- physical impairments (for example, limited range of motion, impaired balance)
- emotional/cognitive/behavioral impairments (for example, memory deficits, impaired judgment, fear)
- sensory impairments (for example, impaired vision or pain)
- environmental barriers (for example, stairs, narrow doorways, location of toilet or bedside commode).
- Excludes personal hygiene and management of clothing when toileting.
- The patient’s ability may change as the patient’s condition improves or declines, as medical restrictions are imposed or lifted, or as the environment is modified. The clinician must consider what the patient is able to do on the day of the assessment.
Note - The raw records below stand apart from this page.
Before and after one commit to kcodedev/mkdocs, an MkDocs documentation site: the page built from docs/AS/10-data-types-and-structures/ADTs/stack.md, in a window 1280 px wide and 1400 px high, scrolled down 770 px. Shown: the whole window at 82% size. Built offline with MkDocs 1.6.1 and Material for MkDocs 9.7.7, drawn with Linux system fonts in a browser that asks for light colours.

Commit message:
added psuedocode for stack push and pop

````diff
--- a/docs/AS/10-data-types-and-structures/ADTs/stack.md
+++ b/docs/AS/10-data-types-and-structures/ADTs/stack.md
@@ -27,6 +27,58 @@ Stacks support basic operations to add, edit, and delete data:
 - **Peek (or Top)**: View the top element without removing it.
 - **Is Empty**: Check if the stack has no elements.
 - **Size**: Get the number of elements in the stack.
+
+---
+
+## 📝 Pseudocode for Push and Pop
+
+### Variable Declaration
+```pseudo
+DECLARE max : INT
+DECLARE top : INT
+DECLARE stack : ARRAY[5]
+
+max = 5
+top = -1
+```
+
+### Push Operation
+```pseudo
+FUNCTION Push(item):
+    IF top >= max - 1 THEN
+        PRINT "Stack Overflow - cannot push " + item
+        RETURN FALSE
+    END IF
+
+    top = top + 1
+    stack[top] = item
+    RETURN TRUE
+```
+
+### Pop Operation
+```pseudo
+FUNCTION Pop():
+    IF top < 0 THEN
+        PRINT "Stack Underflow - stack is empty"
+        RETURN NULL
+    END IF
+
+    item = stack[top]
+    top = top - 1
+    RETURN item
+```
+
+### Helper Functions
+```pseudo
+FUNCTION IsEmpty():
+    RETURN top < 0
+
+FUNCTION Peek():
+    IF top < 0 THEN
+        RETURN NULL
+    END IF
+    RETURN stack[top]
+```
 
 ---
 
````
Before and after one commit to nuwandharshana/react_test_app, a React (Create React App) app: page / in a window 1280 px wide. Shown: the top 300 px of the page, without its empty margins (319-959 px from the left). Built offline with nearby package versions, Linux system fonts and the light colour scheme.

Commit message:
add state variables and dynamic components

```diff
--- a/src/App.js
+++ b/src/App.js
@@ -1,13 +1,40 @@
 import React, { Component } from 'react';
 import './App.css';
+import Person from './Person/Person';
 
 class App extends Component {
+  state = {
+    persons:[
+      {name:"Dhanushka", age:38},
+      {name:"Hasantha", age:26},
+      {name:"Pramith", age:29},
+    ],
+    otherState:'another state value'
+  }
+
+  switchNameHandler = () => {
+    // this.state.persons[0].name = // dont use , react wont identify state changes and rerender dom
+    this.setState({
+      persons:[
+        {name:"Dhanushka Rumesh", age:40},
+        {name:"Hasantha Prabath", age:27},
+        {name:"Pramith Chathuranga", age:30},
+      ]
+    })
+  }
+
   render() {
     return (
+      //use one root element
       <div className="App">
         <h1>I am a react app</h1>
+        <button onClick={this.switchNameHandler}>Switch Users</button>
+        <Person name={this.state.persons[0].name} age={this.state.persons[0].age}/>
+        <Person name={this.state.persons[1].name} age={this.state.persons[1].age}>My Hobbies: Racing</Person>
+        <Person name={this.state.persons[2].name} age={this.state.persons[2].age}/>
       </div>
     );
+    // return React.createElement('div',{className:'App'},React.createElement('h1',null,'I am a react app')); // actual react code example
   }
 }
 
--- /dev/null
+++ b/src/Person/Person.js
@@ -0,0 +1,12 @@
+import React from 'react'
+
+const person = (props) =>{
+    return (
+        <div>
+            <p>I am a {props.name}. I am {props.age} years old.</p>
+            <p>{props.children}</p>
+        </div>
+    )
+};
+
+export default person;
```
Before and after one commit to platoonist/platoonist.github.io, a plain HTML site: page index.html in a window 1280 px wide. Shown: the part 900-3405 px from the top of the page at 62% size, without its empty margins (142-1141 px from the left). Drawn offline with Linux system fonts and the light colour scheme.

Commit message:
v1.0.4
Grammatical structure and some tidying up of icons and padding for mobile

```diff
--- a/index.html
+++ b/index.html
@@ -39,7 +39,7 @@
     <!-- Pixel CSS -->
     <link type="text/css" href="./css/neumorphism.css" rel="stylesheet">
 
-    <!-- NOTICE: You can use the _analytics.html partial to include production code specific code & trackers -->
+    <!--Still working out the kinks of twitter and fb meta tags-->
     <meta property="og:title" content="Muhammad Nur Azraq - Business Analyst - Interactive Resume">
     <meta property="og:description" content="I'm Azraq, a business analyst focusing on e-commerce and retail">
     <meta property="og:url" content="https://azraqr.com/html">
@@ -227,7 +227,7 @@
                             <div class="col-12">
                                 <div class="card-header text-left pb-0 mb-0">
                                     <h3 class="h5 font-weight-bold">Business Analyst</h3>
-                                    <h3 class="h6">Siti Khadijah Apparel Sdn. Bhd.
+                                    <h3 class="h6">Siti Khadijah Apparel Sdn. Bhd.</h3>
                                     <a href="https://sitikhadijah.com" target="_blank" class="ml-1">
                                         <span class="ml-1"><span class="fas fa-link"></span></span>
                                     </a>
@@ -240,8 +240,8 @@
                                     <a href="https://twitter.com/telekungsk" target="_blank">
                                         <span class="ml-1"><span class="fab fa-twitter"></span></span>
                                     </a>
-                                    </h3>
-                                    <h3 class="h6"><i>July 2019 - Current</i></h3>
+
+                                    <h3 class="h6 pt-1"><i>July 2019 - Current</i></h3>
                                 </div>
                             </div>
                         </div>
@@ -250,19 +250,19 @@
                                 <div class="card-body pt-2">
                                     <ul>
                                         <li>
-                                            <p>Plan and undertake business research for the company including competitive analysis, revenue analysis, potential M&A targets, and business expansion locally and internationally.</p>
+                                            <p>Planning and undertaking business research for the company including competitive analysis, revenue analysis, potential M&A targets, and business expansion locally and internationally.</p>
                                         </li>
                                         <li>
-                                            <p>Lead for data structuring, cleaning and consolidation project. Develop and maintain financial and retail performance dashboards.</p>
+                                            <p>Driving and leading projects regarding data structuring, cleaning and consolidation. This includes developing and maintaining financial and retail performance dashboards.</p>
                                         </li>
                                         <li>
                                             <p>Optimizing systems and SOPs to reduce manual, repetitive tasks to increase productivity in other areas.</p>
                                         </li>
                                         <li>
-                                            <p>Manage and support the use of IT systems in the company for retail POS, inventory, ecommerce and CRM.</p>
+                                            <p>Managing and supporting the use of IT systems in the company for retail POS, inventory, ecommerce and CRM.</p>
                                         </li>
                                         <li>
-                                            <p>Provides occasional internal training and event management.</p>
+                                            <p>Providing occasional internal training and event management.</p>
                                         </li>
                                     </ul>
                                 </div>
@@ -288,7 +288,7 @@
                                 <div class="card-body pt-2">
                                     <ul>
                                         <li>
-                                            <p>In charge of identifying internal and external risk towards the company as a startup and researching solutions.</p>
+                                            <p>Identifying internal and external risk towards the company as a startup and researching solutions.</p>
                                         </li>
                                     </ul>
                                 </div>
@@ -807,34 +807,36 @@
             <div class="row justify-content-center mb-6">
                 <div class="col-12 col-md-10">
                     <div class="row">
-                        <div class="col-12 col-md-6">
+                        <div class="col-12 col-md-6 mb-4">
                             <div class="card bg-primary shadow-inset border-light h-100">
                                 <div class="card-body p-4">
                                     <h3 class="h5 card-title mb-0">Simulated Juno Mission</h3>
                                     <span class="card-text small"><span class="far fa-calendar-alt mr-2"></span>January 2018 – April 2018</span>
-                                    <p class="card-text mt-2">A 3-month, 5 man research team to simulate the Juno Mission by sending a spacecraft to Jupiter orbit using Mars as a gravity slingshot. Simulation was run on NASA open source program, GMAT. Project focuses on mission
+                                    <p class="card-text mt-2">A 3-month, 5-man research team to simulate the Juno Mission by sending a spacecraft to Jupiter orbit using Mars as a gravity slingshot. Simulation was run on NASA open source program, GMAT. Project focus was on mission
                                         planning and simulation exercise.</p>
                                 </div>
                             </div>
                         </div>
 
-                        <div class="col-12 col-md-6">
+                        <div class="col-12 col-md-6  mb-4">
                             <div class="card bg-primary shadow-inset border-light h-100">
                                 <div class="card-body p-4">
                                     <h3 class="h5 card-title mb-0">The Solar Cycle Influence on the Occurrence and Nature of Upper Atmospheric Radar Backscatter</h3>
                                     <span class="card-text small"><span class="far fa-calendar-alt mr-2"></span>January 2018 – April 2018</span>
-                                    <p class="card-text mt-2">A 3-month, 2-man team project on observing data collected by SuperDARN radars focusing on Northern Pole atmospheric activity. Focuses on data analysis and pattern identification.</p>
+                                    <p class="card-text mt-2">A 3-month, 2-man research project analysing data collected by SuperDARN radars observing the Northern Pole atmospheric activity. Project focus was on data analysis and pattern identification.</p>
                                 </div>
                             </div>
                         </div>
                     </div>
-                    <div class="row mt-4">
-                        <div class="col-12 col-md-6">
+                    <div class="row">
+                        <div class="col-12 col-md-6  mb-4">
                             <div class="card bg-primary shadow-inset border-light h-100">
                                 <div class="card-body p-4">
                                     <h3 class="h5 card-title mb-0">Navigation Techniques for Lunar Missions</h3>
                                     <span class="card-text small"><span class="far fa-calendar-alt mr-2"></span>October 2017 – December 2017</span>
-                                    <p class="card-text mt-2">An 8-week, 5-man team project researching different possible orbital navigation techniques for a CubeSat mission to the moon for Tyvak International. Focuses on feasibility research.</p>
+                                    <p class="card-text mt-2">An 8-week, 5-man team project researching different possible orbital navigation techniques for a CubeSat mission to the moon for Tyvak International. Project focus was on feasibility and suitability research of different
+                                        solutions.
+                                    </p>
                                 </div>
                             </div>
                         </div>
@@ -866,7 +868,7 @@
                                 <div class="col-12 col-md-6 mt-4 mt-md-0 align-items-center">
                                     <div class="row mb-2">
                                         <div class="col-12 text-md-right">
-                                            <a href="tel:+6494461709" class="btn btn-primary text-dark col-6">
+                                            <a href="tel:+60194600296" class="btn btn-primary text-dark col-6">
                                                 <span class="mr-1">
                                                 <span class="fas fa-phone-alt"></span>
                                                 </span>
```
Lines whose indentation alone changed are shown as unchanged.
If ability varies over time, enter the response describing the patient’s ability more than 50% of the time period under consideration.
- The toilet transferring scale presents the most optimal level first, then proceeds to less optimal toileting methods. Read each response carefully to determine which one best describes what the patient is able to do.
- If the patient can get to and from the toilet during the day independently, but uses the commode at night for convenience, enter Response 0.
- If the patient requires standby assistance to get to and from the toilet safely or requires verbal cueing/reminders, enter Response 1.
- If the patient needs assistance getting to/from the toilet or with toileting transfer or both, then Response 1 is the best option.
- If the patient can independently get to the toilet, but requires assistance to get on and off the toilet, enter Response 1.
- A patient who is unable to get to/from the toilet or bedside commode, but is able to place and remove a bedpan/urinal independently, enter Response 3. This is the best response whether or not a patient requires assistance to empty the bedpan/urinal.
- In the absence of a toilet in the home, the assessing clinician would need to determine if the patient is able to use a bedside commode (Response 2), or if unable to use a bedside commode, if he is able to use a bedpan/urinal independently (Response 3). If the patient is not able to use the bedside commode or bedpan/urinal as defined in the responses, or if such equipment is not present in the home to allow assessment, then Response 4 – totally dependent in toileting would be appropriate.